Mainly the Quotes of the Morning, with occasional Other Crap.

Friday, December 09, 2005

Quotes of the Morning: Beating a Dead Horse



“One brief moment further on the lovely tradition of rendition..”
-Skippy


“The Bush administration based a crucial prewar assertion about ties between Iraq and Al Qaeda on detailed statements made by a prisoner while in Egyptian custody who later said he had fabricated them to escape harsh treatment, according to current and former government officials.
The officials said the captive, Ibn al-Shaykh al-Libi, provided his most specific and elaborate accounts about ties between Iraq and Al Qaeda only after he was secretly handed over to Egypt by the United States in January 2002, in a process known as rendition.”
-New York Times, December 9, 2005

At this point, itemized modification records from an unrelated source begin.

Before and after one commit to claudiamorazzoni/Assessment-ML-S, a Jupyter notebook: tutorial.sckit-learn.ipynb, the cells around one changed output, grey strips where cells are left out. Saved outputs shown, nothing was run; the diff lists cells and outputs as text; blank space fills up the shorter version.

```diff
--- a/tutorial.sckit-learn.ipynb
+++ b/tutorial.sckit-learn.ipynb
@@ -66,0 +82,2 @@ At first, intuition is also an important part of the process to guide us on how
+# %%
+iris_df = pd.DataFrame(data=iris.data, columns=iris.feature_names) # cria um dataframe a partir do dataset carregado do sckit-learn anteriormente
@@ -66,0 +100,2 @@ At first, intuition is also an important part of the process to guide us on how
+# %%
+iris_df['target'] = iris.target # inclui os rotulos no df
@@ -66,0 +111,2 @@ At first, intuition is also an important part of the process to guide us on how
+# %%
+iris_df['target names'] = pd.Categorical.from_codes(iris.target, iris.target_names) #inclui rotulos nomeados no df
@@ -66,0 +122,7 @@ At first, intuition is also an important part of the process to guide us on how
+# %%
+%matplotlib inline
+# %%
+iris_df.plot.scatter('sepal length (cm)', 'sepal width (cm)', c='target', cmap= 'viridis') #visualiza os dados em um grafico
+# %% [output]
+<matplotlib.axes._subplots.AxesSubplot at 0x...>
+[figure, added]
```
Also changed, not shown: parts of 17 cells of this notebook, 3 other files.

“So the rendition to Egypt to torture a captive (which of course, we don’t allow) gave us faulty information which was used to prop up support for the Iraq War. You see, rendition doesn’t just hurt those tortured. It has also helped to kill at least 2,135 American soldiers and at least 25,000 Iraqi civilians and it costing the American public billions of dollars a week. I guess there is only one thing to do..”
-Skippy


“The House today passed a $56 billion tax cut bill that extends for two years a reduction in tax rates for capital gains and dividend income.
After spirited debate, the House voted 234 to 197 to approve the bill, the fourth tax cut passed by the body in two days. The four tax cuts combined would slash federal revenue by $94.5 billion over five years, an amount nearly double the budget savings in a spending-reduction bill that Republicans pushed through the House last month.”
-Washington Post, December 8, 2005

“You see, the deficit has never been higher, and the middle class and the poor are being squeezed into non-existence to help pay for this war, so we need tax breaks for the wealthy. Don’t believe me? Look at the tax cuts listed. Dividend income (show me a poor person with a stock portfolio) and capital gains (which of course people only make if they own property.. and the more the merrier). And for the poor?”
-Skippy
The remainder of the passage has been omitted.